[[ THE INPUT open ]]
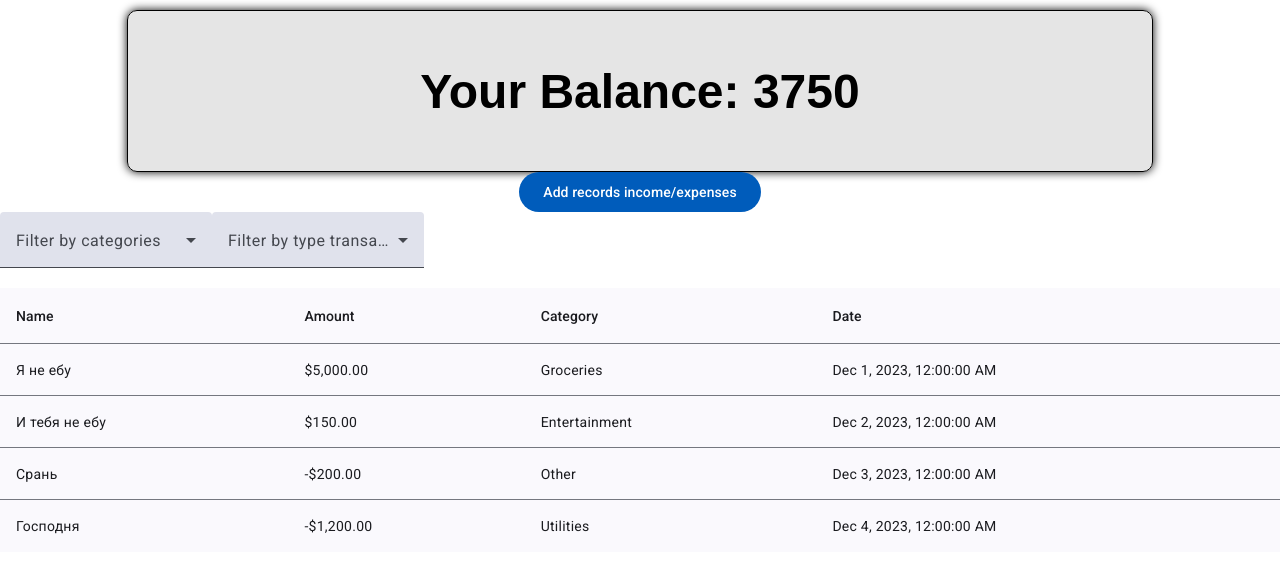
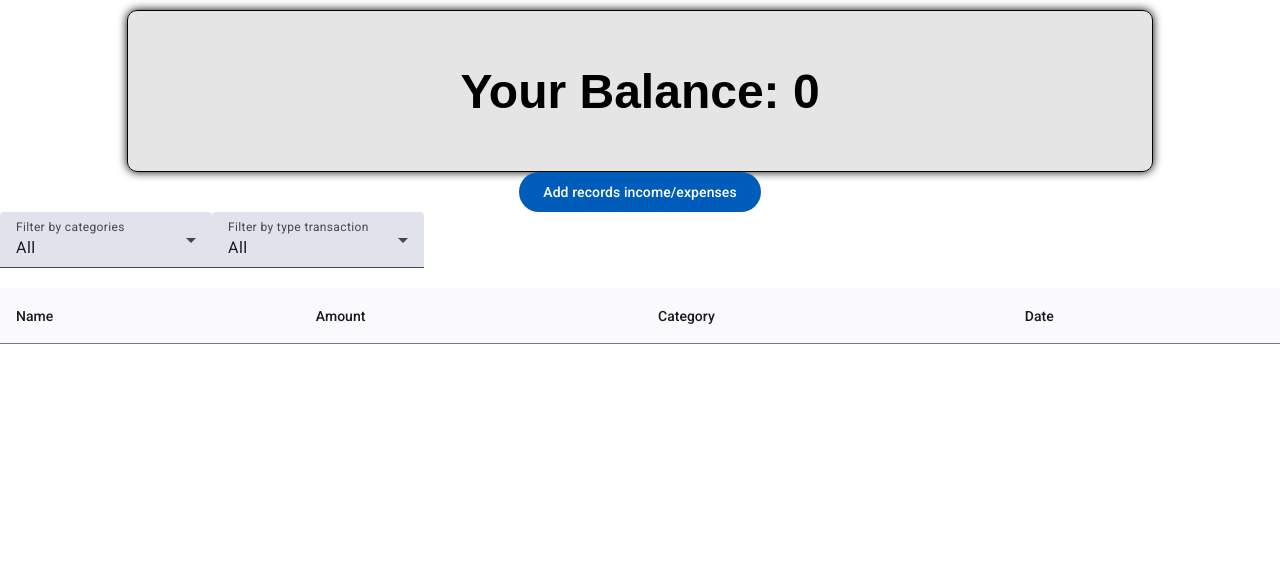
Before and after one commit to MkNice/transactionProject, an Angular app: page /core in a window 1280 px wide. Shown: the top 572 px of the page. Built offline with nearby package versions, Linux system fonts and the light colour scheme; a web font is replaced by a local one.

Commit message:
add save with local storage

```diff
--- a/src/app/dashboard/core/core.component.ts
+++ b/src/app/dashboard/core/core.component.ts
@@ -1,18 +1,15 @@
 import {
   ChangeDetectionStrategy,
   Component,
-  OnChanges,
-  OnDestroy,
+  inject,
   OnInit,
-  SimpleChanges,
 } from '@angular/core';
 import { ITransactions } from '../../shared/interfaces/transactions';
 import { TransactionButtonComponent } from '../transaction-button/transaction-button.component';
 import { TransactionListComponent } from '../transaction-list/transaction-list.component';
 import { BalanceComponent } from '../balance/balance.component';
-import { SelectComponent } from '../../shared/components/select/select.component';
-import { categories, TYPES } from '../../shared/constants';
 import { FiltersComponent } from '../filters/filters.component';
+import { TransactionService } from '../../shared/services/transaction-storage.service';
 
 @Component({
   selector: 'app-core',
@@ -28,28 +25,33 @@ import { FiltersComponent } from '../filters/filters.component';
 })
 
 export class CoreComponent implements OnInit {
-  public transactions: ITransactions[] = [
-    { name: 'Я не ебу', amount: 5000, category: 'Groceries', type: 'Income', date: new Date('2023-12-01') },
-    { name: 'И тебя не ебу', amount: 150, category: 'Entertainment', type: 'Income', date: new Date('2023-12-02') },
-    { name: 'Срань', amount: 200, category: 'Other', type: 'Expense', date: new Date('2023-12-03') },
-    { name: 'Господня', amount: 1200, category: 'Utilities', type: 'Expense', date: new Date('2023-12-04') },
-  ];
+  private transactionService = inject(TransactionService);
 
-  public filters: Map<string, string> = new Map([
-    ['category', 'All'],
-    ['type', 'All'],
-  ]);
-
+  public transactions: ITransactions[] = [];
+  public filters: Map<string, string> = new Map<string, string>();
   public filteredTransactions: ITransactions[] = [];
   public totalMoney: number = 0;
 
-  ngOnInit(): void {
+
+  public ngOnInit(): void {
+    this.loadState();
     this.updateState();
     this.totalMoney = this.calculateTotal();
   }
 
+  private loadState(): void {
+    this.transactions = this.transactionService.getTransactions();
+    this.filters = this.transactionService.getFilters();
+  }
+
+  private saveState(): void {
+    this.transactionService.saveTransactions(this.transactions);
+    this.transactionService.saveFilters(this.filters);
+  }
+
   private updateState(): void {
     this.filteredTransactions = this.applyFilters();
+    this.saveState();
   }
 
   private applyFilters(): ITransactions[] {
@@ -74,8 +76,8 @@ export class CoreComponent implements OnInit {
     if (!newTransaction) return;
 
     this.transactions = [newTransaction, ...this.transactions];
+    this.updateState();
     this.totalMoney = this.calculateTotal();
-    this.updateState();
   }
 
   public updateFilters(filters: Map<string, string>): void {
--- a/src/app/dashboard/filters/filters.component.html
+++ b/src/app/dashboard/filters/filters.component.html
@@ -1,5 +1,6 @@
 <app-select
   [values]="categories"
+  [currentValue]="filters.get('category') || 'All'"
   (selectedValueChanged)="updateFilter($event, 'category')"
 >
   Filter by categories
@@ -7,6 +8,7 @@
 
 <app-select
   [values]="types"
+  [currentValue]="filters.get('type') || 'All'"
   (selectedValueChanged)="updateFilter($event, 'type')"
 >
   Filter by type transaction
--- a/src/app/dashboard/filters/filters.component.ts
+++ b/src/app/dashboard/filters/filters.component.ts
@@ -2,10 +2,12 @@ import {
   ChangeDetectionStrategy,
   Component,
   EventEmitter,
+  inject,
   Output,
 } from '@angular/core';
 import { categories, TYPES } from '../../shared/constants';
 import { SelectComponent } from '../../shared/components/select/select.component';
+import { TransactionService } from '../../shared/services/transaction-storage.service';
 
 @Component({
   selector: 'app-filters',
@@ -15,6 +17,7 @@ import { SelectComponent } from '../../shared/components/select/select.component
   changeDetection: ChangeDetectionStrategy.OnPush,
 })
 export class FiltersComponent {
+  private transactionService = inject(TransactionService)
   public categories: string[] = ['All', ...categories];
   public types: string[] = ['All', TYPES.INCOME, TYPES.EXPENSE];
 
@@ -25,6 +28,10 @@ export class FiltersComponent {
     ['type', 'All'],
   ]);
 
+  public ngOnInit(): void {
+    this.filters = this.transactionService.getFilters();
+  }
+
   public updateFilter(value: string, filterKey: string): void {
     this.filters.set(filterKey, value);
     this.filterChanged.emit(new Map(this.filters));
--- a/src/app/dashboard/transaction-list/transaction-list.component.html
+++ b/src/app/dashboard/transaction-list/transaction-list.component.html
@@ -1,28 +1,28 @@
 <div class="transaction-list">
-  <table mat-table [dataSource]="transactions" class="mat-elevation-z8">
-
+  <table mat-table [dataSource]="dataSource" matSort class="mat-elevation-z8">
     <ng-container matColumnDef="name">
-      <th mat-header-cell *matHeaderCellDef> Name </th>
+      <th mat-header-cell *matHeaderCellDef mat-sort-header> Name </th>
       <td mat-cell *matCellDef="let transaction"> {{ transaction.name }} </td>
     </ng-container>
 
     <ng-container matColumnDef="amount">
-      <th mat-header-cell *matHeaderCellDef> Amount </th>
-      <td mat-cell *matCellDef="let transaction">{{(transaction.type === 'Income' ? transaction.amount : -transaction.amount) | currency }} </td>
+      <th mat-header-cell *matHeaderCellDef mat-sort-header> Amount </th>
+      <td mat-cell *matCellDef="let transaction">
+        {{ (transaction.type === 'Income' ? transaction.amount : -transaction.amount) | currency }}
+      </td>
     </ng-container>
 
     <ng-container matColumnDef="category">
-      <th mat-header-cell *matHeaderCellDef> Category </th>
+      <th mat-header-cell *matHeaderCellDef mat-sort-header> Category </th>
       <td mat-cell *matCellDef="let transaction"> {{ transaction.category }} </td>
     </ng-container>
 
     <ng-container matColumnDef="date">
-      <th mat-header-cell *matHeaderCellDef> Date </th>
+      <th mat-header-cell *matHeaderCellDef mat-sort-header> Date </th>
       <td mat-cell *matCellDef="let transaction"> {{ transaction.date | date: 'medium' }} </td>
     </ng-container>
 
     <tr mat-header-row *matHeaderRowDef="displayedColumns"></tr>
     <tr mat-row *matRowDef="let row; columns: displayedColumns;"></tr>
-
   </table>
 </div>
--- a/src/app/dashboard/transaction-list/transaction-list.component.ts
+++ b/src/app/dashboard/transaction-list/transaction-list.component.ts
@@ -3,21 +3,37 @@ import {
   ChangeDetectionStrategy,
   Component,
   Input,
+  AfterViewInit,
+  ViewChild,
   OnChanges,
   SimpleChanges,
 } from '@angular/core';
-import { MatTableModule } from '@angular/material/table';
+import { MatTableDataSource, MatTableModule } from '@angular/material/table';
 import { ITransactions } from '../../shared/interfaces/transactions';
+import { MatSort, MatSortModule } from '@angular/material/sort';
 
 @Component({
   selector: 'app-transaction-list',
-  imports: [MatTableModule, CurrencyPipe, DatePipe],
+  standalone: true,
+  imports: [MatTableModule, MatSortModule, CurrencyPipe, DatePipe],
   templateUrl: './transaction-list.component.html',
-  styleUrl: './transaction-list.component.scss',
+  styleUrls: ['./transaction-list.component.scss'],
   changeDetection: ChangeDetectionStrategy.OnPush,
 })
-export class TransactionListComponent{
-  @Input() public transactions: ITransactions[] = []
+export class TransactionListComponent implements AfterViewInit, OnChanges {
+  @Input() public transactions: ITransactions[] = [];
+  @ViewChild(MatSort) sort!: MatSort;
 
   public displayedColumns: string[] = ['name', 'amount', 'category', 'date'];
+  public dataSource = new MatTableDataSource<ITransactions>();
+
+  public ngAfterViewInit(): void {
+    this.dataSource.sort = this.sort;
+  }
+
+  public ngOnChanges(changes: SimpleChanges): void {
+    if (changes['transactions'] && changes['transactions'].currentValue) {
+      this.dataSource.data = this.transactions;
+    }
+  }
 }
--- a/src/app/shared/components/modals/modal-records-income-expenses/modal-records-income-expenses.component.ts
+++ b/src/app/shared/components/modals/modal-records-income-expenses/modal-records-income-expenses.component.ts
@@ -1,5 +1,5 @@
 import { DialogRef } from '@angular/cdk/dialog';
-import { Component, inject } from '@angular/core';
+import { ChangeDetectionStrategy, Component, inject } from '@angular/core';
 import {
   FormBuilder,
   FormGroup,
@@ -33,6 +33,7 @@ import { categories, TYPES } from '../../../constants';
   templateUrl: './modal-records-income-expenses.component.html',
   styleUrl: './modal-records-income-expenses.component.scss',
   providers: [provideNativeDateAdapter()],
+  changeDetection: ChangeDetectionStrategy.OnPush
 })
 export class ModalRecordsIncomeExpensesComponent {
   private dialogRef = inject(DialogRef);
--- a/src/app/shared/components/select/select.component.ts
+++ b/src/app/shared/components/select/select.component.ts
@@ -4,6 +4,7 @@ import {
   EventEmitter,
   Input,
   Output,
+  SimpleChanges,
 } from '@angular/core';
 import { FormsModule } from '@angular/forms';
 import { MatFormFieldModule } from '@angular/material/form-field';
@@ -19,11 +20,17 @@ import { MatSelectModule } from '@angular/material/select';
 })
 export class SelectComponent {
   @Input() public values: string[] = [];
+  @Input() public currentValue: string = '';
   @Output() public selectedValueChanged: EventEmitter<string> =
     new EventEmitter();
 
   public selectedValue: string = '';
 
+  public ngOnChanges({ currentValue }: SimpleChanges): void {
+    if (currentValue && currentValue.currentValue !== undefined) {
+      this.selectedValue = currentValue.currentValue;
+    }
+  }
   public sendData(): void {
     this.selectedValueChanged.emit(this.selectedValue);
   }
--- /dev/null
+++ b/src/app/shared/services/local-storage.service.ts
@@ -0,0 +1,39 @@
+import { Injectable } from '@angular/core';
+
+@Injectable({
+  providedIn: 'root',
+})
+export class LocalStorageService {
+  public setItem(key: string, value: string): void {
+    try {
+      localStorage.setItem(key, value);
+    } catch (error) {
+      console.error('Error saving to localStorage', error);
+    }
+  }
+
+  public getItem(key: string): string | null {
+    try {
+      return localStorage.getItem(key);
+    } catch (error) {
+      console.error('Error reading from localStorage', error);
+      return null;
+    }
+  }
+
+  public removeItem(key: string): void {
+    try {
+      localStorage.removeItem(key);
+    } catch (error) {
+      console.error('Error removing from localStorage', error);
+    }
+  }
+
+  public clear(): void {
+    try {
+      localStorage.clear();
+    } catch (error) {
+      console.error('Error clearing localStorage', error);
+    }
+  }
+}
--- /dev/null
+++ b/src/app/shared/services/transaction-storage.service.ts
@@ -0,0 +1,46 @@
+import { inject, Injectable } from '@angular/core';
+import { LocalStorageService } from './local-storage.service';
+import { ITransactions } from '../interfaces/transactions';
+
+@Injectable({
+  providedIn: 'root',
+})
+export class TransactionService {
+  private localStorageService = inject(LocalStorageService);
+
+  private readonly TRANSACTIONS_KEY = 'transactions';
+  private readonly FILTERS_KEY = 'filters';
+
+  public getTransactions(): ITransactions[] {
+    const transactions =
+      this.localStorageService.getItem(this.TRANSACTIONS_KEY) ?? '[]';
+    return JSON.parse(transactions);
+  }
+
+  public saveTransactions(transactions: ITransactions[]): void {
+    const transactionsStringified = JSON.stringify(transactions);
+    this.localStorageService.setItem(
+      this.TRANSACTIONS_KEY,
+      transactionsStringified
+    );
+  }
+
+  public getFilters(): Map<string, string> {
+    const savedFilters = JSON.parse(
+      this.localStorageService.getItem(this.FILTERS_KEY) ?? '[]'
+    );
+    return savedFilters
+      ? new Map(savedFilters)
+      : new Map([
+          ['category', 'All'],
+          ['type', 'All'],
+        ]);
+  }
+
+  public saveFilters(filters: Map<string, string>): void {
+    this.localStorageService.setItem(
+      this.FILTERS_KEY,
+      JSON.stringify(Array.from(filters.entries()))
+    );
+  }
+}
```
[[ THE INPUT closed ]]
■ **ASSIGNED TASK**: Return only the number of lines in the data that hold the string "currentValue".

■ **TASK ANSWER**: 7